Ironically or not, the term "local" has come to mean a number of things, especially when it comes to food. The word "local" is generally defined as "close by" -but in what context? And to whom?
I pondered these definitions as I took a gander recently to a farmers' market near to where I grew up. Only one -yes, one -producer had a sign up stating where their veg & fruit comes from: Clement Farms, in Newcastle.
"I'm really glad you have that up," I remarked to an individual guarding the cherries.
"What do you mean?" he inquired.
"Well... " I hesitated, worried I might sound snobbish, "aren't farmers' markets supposed to be local?"

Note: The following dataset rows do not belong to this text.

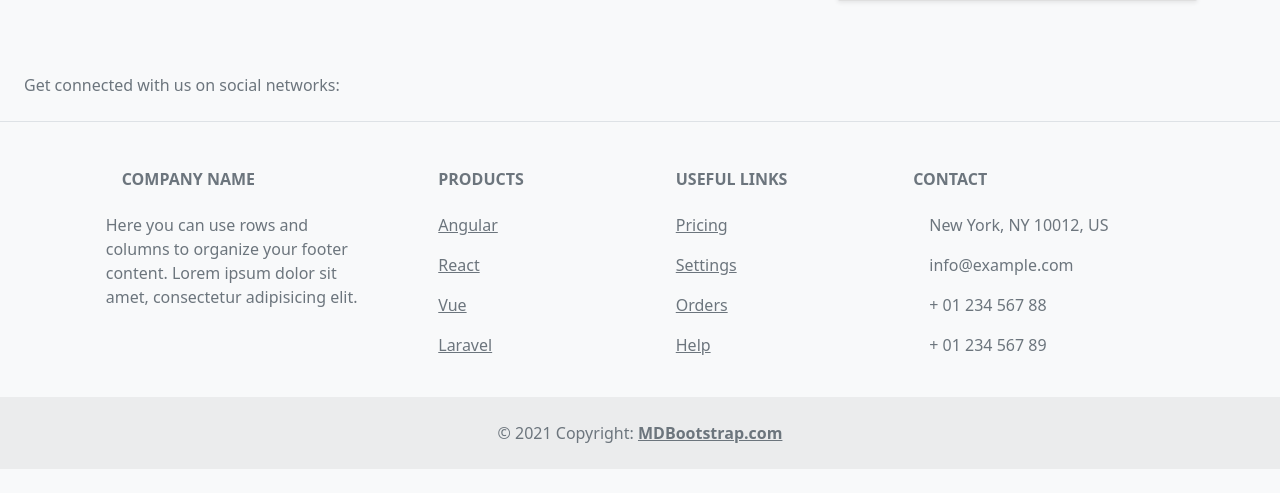
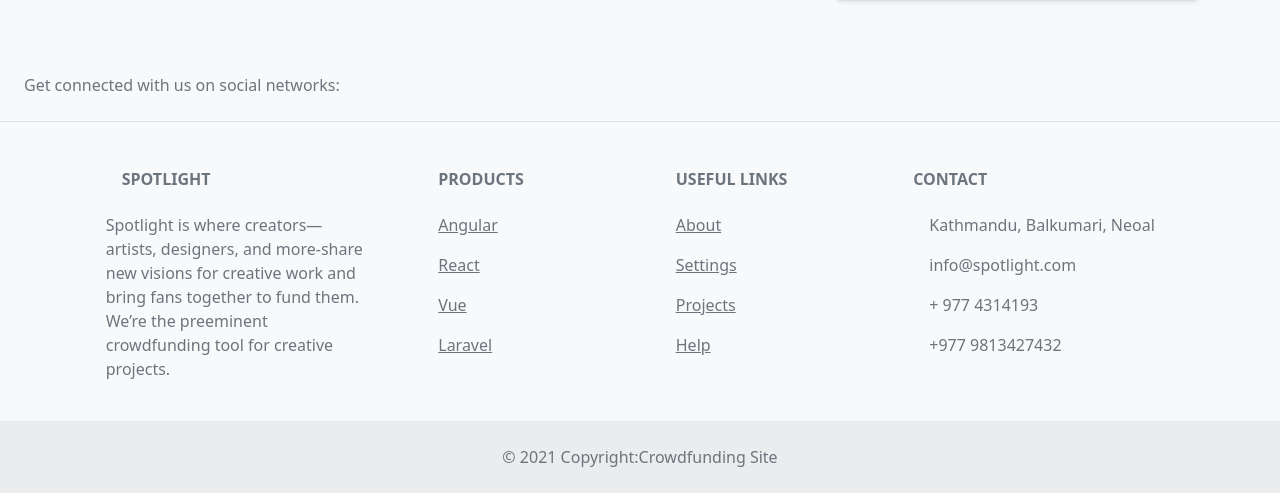
Before and after one commit to AaganMaskey/P2-Spotlight, a Django app: page / in a window 1280 px wide. Shown: the part 2704-3197 px from the top of the page. Before the commit the page ends 3173 px from the top, so only its background shows below. Run offline with Django 3.2, Linux system fonts and the light colour scheme; a user stored in the database is signed in; some libraries are stand-ins or nearby versions.

Commit message:
footer update

```diff
--- a/spotlightv0/templates/home.html
+++ b/spotlightv0/templates/home.html
@@ -273,11 +273,12 @@ ab
         <div class="col-md-3 col-lg-4 col-xl-3 mx-auto mb-4">
           <!-- Content -->
           <h6 class="text-uppercase fw-bold mb-4">
-            <i class="fas fa-gem me-3"></i>Company name
+            <i class="fas fa-gem me-3"></i>SpotLight
           </h6>
           <p>
-            Here you can use rows and columns to organize your footer content. Lorem ipsum
-            dolor sit amet, consectetur adipisicing elit.
+            Spotlight is where creators—artists, designers, and more-share new visions for creative work and
+            bring fans together to fund them.
+            We’re the preeminent crowdfunding tool for creative projects.
           </p>
         </div>
         <!-- Grid column -->
@@ -310,13 +311,13 @@ ab
             Useful links
           </h6>
           <p>
-            <a href="#!" class="text-reset">Pricing</a>
+            <a href="#!" class="text-reset">About</a>
           </p>
           <p>
             <a href="#!" class="text-reset">Settings</a>
           </p>
           <p>
-            <a href="#!" class="text-reset">Orders</a>
+            <a href="#!" class="text-reset">Projects</a>
           </p>
           <p>
             <a href="#!" class="text-reset">Help</a>
@@ -330,13 +331,13 @@ ab
           <h6 class="text-uppercase fw-bold mb-4">
             Contact
           </h6>
-          <p><i class="fas fa-home me-3"></i> New York, NY 10012, US</p>
+          <p><i class="fas fa-home me-3"></i> Kathmandu, Balkumari, Neoal</p>
           <p>
             <i class="fas fa-envelope me-3"></i>
-            info@example.com
+            info@spotlight.com
           </p>
-          <p><i class="fas fa-phone me-3"></i> + 01 234 567 88</p>
-          <p><i class="fas fa-print me-3"></i> + 01 234 567 89</p>
+          <p><i class="fas fa-phone me-3"></i> + 977 4314193</p>
+          <p><i class="fas fa-print me-3"></i> +977 9813427432 </p>
         </div>
         <!-- Grid column -->
       </div>
@@ -347,8 +348,8 @@ ab
 
   <!-- Copyright -->
   <div class="text-center p-4" style="background-color: rgba(0, 0, 0, 0.05);">
-    © 2021 Copyright:
-    <a class="text-reset fw-bold" href="https://mdbootstrap.com/">MDBootstrap.com</a>
+    © 2021 Copyright:Crowdfunding Site
+
   </div>
   <!-- Copyright -->
 </footer>
```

I walked around the rows of farmers and their goods, and the whole thing struck me more as an exercise in feel-good-ism than a chance to educate people about food issues. I want my farmers' market to be more than an outdoor produce section, and this one isn't. It isn't difficult to find eager local producers to be part of the market, either -numerous food groups exist and maintain active websites and online presences. Maybe I've been spoiled by better markets with more conscientious farmers, artisanal food producers, and super-cool suppliers.
Having bought potatoes, tomatoes, & the last of this year's asparagus (the latter proved perfect for soup) along with cherries from Niagara (which, taste and texture-wise, definitely beat those horrible woody things from California), I walked off still thinking hard about what local means, and whether caring about its definition is the oeuvre of food snobs, or good, simple common sense.
This internal debate about "local" came up a while ago, when I had a beautiful dinner at a restaurant located in the eastern end of Toronto. The gorgeous, white-and-wood-toned room is not exactly in the most culinary astute of areas; it's located in what we Torontonians call Greektown, meaning there's lots of souvlaki, dolmades, and flaming feta to be had. That stretch of Danforth Avenue has experienced a kind of renaissance the last few years, as other cultural tastes moved in -you can find Thai, Indian, and vegetarian restos along with the Greek stand-byes. But fine(ish) dining, with a big dollop of Locavore? Not so much. Not until The Local Company.
From the looks of their Facebook page, it's being promoted more as a Danforth party spot than a place you'd go for a fine, inspiring meal. But that's just what a companion and I enjoyed a few weeks back. I wrote a review if you're curious about the meal details. (Addendum to that: I still dream about the flavourful goat cheese appetizer and the moist deliciousness of the chicken main.) Tomorrow, I'm posting my interview with The Local Company's chef Trevor Middleton. I think his answers will surprise and delight. That definition of "local" means a lot of things to him, mainly involving the cultivation of relationships in the immediate community, which is certainly refreshing to hear in this age of TV-star chefs and kitchen egos.
I'm still not sure what "local" means, or why it has to mean so many things to so many people, or why it's so hard to find actual, local food in outlying areas. I'll post more thoughts on this in the coming weeks, including Chef Jamie Kennedy's reactions when I asked him about it on the radio recently. In the meantime, look out for the chat with Chef Middleton a demain.
In the meantime, have a delicious Monday.